4.12  ·  Rating details ·  4,531 ratings  ·  808 reviews
A powerful and taut novel about racial tensions in LA, following two families—one Korean-American, one African-American—grappling with the effects of a decades-old crime

In the wake of the police shooting of a black teenager, Los Angeles is as tense as it’s been since the unrest of the early 1990s. Protests and vigils are being staged all over the city. It’s in this dangero
Hardcover, 304 pages
Published October 15th 2019 by Ecco
More Details... Edit Details

Friend Reviews

To see what your friends thought of this book, please sign up.

Reader Q&A

To ask other readers questions about Your House Will Pay, please sign up.

Be the first to ask a question about Your House Will Pay

Community Reviews

Showing 1-30
Average rating 4.12  · 
Rating details
 ·  4,531 ratings  ·  808 reviews

More filters
Sort order
Start your review of Your House Will Pay
Apr 09, 2019 rated it it was amazing  ·  (Review from the author)
I've been working on this book since the end of 2014, and while I get maybe one more shot at sifting for typos, I think I can finally say it's done. It's a bit of a departure from my P.I. series, a literary/social crime novel about two Los Angeles families, a contemporary story with deep roots in the black/Korean tensions of the early '90s. I've worked long and hard on it, so I'm not gonna qualify this: I think it's really good and I can't wait for you all to read it.

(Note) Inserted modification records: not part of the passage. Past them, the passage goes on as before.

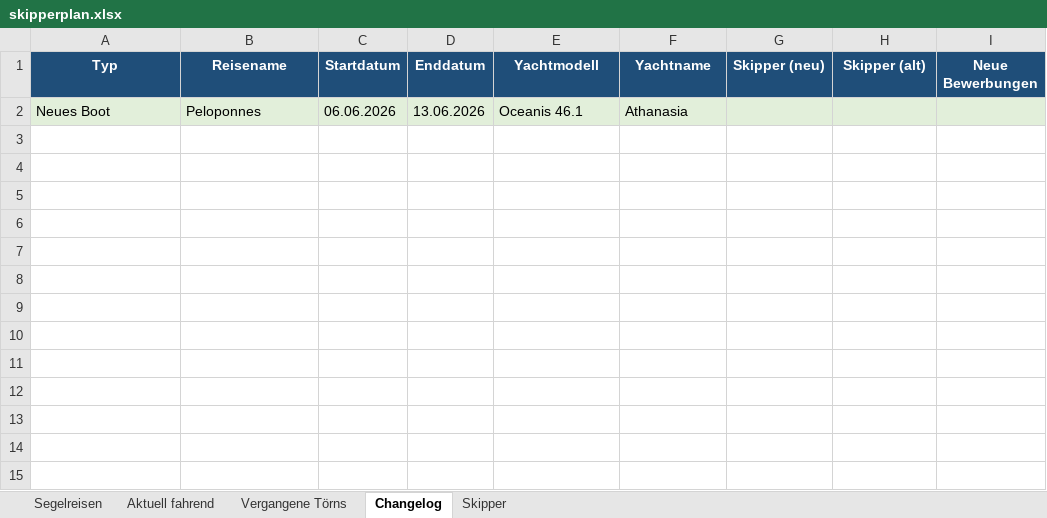
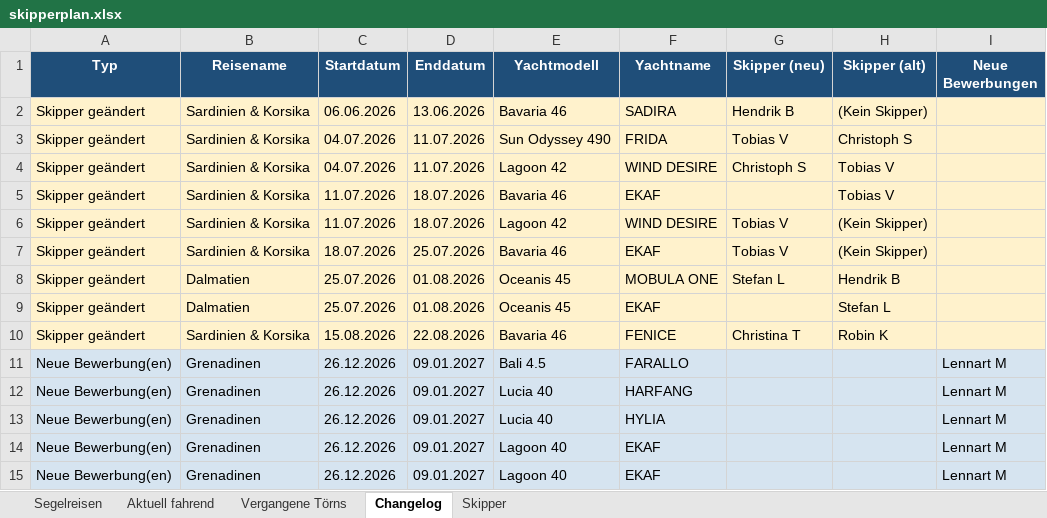
Before and after one commit to WolkeYachting/Skipperplan, an Excel workbook: skipperplan.xlsx, sheet Changelog, drawn as a sheet; values as stored, in another font and other column widths than the file's, no borders; removed rows and columns are numbered as before the commit, all else as after; the diff names each change by its address in the sheet, - before the commit and + after, or states it on an @@ line.

Commit message:
Skipperplan: 15.04.2026 20:26 UTC

```diff
--- a/skipperplan.xlsx (sheet Changelog)
+++ b/skipperplan.xlsx (sheet Changelog)
-row 2: Neues Boot | Peloponnes | 06.06.2026 | 13.06.2026 | Oceanis 46.1 | Athanasia
+row 2: Skipper geändert | Sardinien & Korsika | 06.06.2026 | 13.06.2026 | Bavaria 46 | SADIRA | Hendrik B | (Kein Skipper)
+row 3: Skipper geändert | Sardinien & Korsika | 04.07.2026 | 11.07.2026 | Sun Odyssey 490 | FRIDA | Tobias V | Christoph S
+row 4: Skipper geändert | Sardinien & Korsika | 04.07.2026 | 11.07.2026 | Lagoon 42 | WIND DESIRE | Christoph S | Tobias V
+row 5: Skipper geändert | Sardinien & Korsika | 11.07.2026 | 18.07.2026 | Bavaria 46 | EKAF |  | Tobias V
+row 6: Skipper geändert | Sardinien & Korsika | 11.07.2026 | 18.07.2026 | Lagoon 42 | WIND DESIRE | Tobias V | (Kein Skipper)
+row 7: Skipper geändert | Sardinien & Korsika | 18.07.2026 | 25.07.2026 | Bavaria 46 | EKAF | Tobias V | (Kein Skipper)
+row 8: Skipper geändert | Dalmatien | 25.07.2026 | 01.08.2026 | Oceanis 45 | MOBULA ONE | Stefan L | Hendrik B
+row 9: Skipper geändert | Dalmatien | 25.07.2026 | 01.08.2026 | Oceanis 45 | EKAF |  | Stefan L
+row 10: Skipper geändert | Sardinien & Korsika | 15.08.2026 | 22.08.2026 | Bavaria 46 | FENICE | Christina T | Robin K
+row 11: Neue Bewerbung(en) | Grenadinen | 26.12.2026 | 09.01.2027 | Bali 4.5 | FARALLO |  |  | Lennart M
+row 12: Neue Bewerbung(en) | Grenadinen | 26.12.2026 | 09.01.2027 | Lucia 40 | HARFANG |  |  | Lennart M
+row 13: Neue Bewerbung(en) | Grenadinen | 26.12.2026 | 09.01.2027 | Lucia 40 | HYLIA |  |  | Lennart M
+row 14: Neue Bewerbung(en) | Grenadinen | 26.12.2026 | 09.01.2027 | Lagoon 40 | EKAF |  |  | Lennart M
+row 15: Neue Bewerbung(en) | Grenadinen | 26.12.2026 | 09.01.2027 | Lagoon 40 | EKAF |  |  | Lennart M
```
Also changed, not shown: sheet Segelreisen, sheet Skipper.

when i heard about this book, the first thing i thought (after "what a fantastic title that is!") was that it would be a readalike for All Involved, which was a sharp and gritty piece of crime fiction in which gang-affiliated characters used the racial tensions and violence of the l.a. riots in the aftermath of the rodney king verdict as an excuse to seek revenge for longstanding grudges, leading to a back-and-forth killing spree leaving many intended targets dead along with unaf

4.5 stars

It’s not often that a book I read impacted me so much that I was rendered virtually speechless immediately afterwards — to the point that despite having finished this book several days ago, I had to wait to write this review because I needed time to regroup and gather my thoughts. The reason this book impacted me so much is because the subject matter it covered hit a little too close to home for me, as it brought back memories from 27 years ago and emotions that felt so real, I truly fe
Sep 03, 2020 rated it it was amazing  ·  review of another edition

Oh, shoot. Wow. This book packs a punch.

I highly recommend the audiobook. It's chef's kiss.

Set in L.A., this novel examines racial tensions, grief and absolution, through the lens of two families tied together by a decades old crime.

Our protagonists, Grace Park and Shawn Matthews, aren't even aware of their connection to one another until after Grace's mother is shot outside of the family-owned pharmacy.

As Grace tries to grapple with why anyone would target her moth
Dec 14, 2019 rated it really liked it
A taut novel that explores Korean and Black racial tensions that arose amidst the LA race riots of 1992. Steph Cha fictionalizes a real-life event: in 1991, Soon Ja Du, a Korean female convenience store owner, shot and killed Latasha Harlins (in the novel: Ava Matthews), a 15-year-old African American girl. While Du was tried and convicted of voluntary manslaughter she received no jail time. In Your House Will Pay, Cha writes about the aftermath of this event in the present day, from the perspec ...more
Michael David
Aug 04, 2020 rated it it was amazing
YOUR HOUSE WILL PAY is one of the best, and most important, books I have read this year.

Los Angeles, 1991: Just after the brutal beating of Rodney King, and the police shooting and killing of an unarmed black teenager, tension and unrest in the communities are at an all-time high. Shawn and his family will be affected.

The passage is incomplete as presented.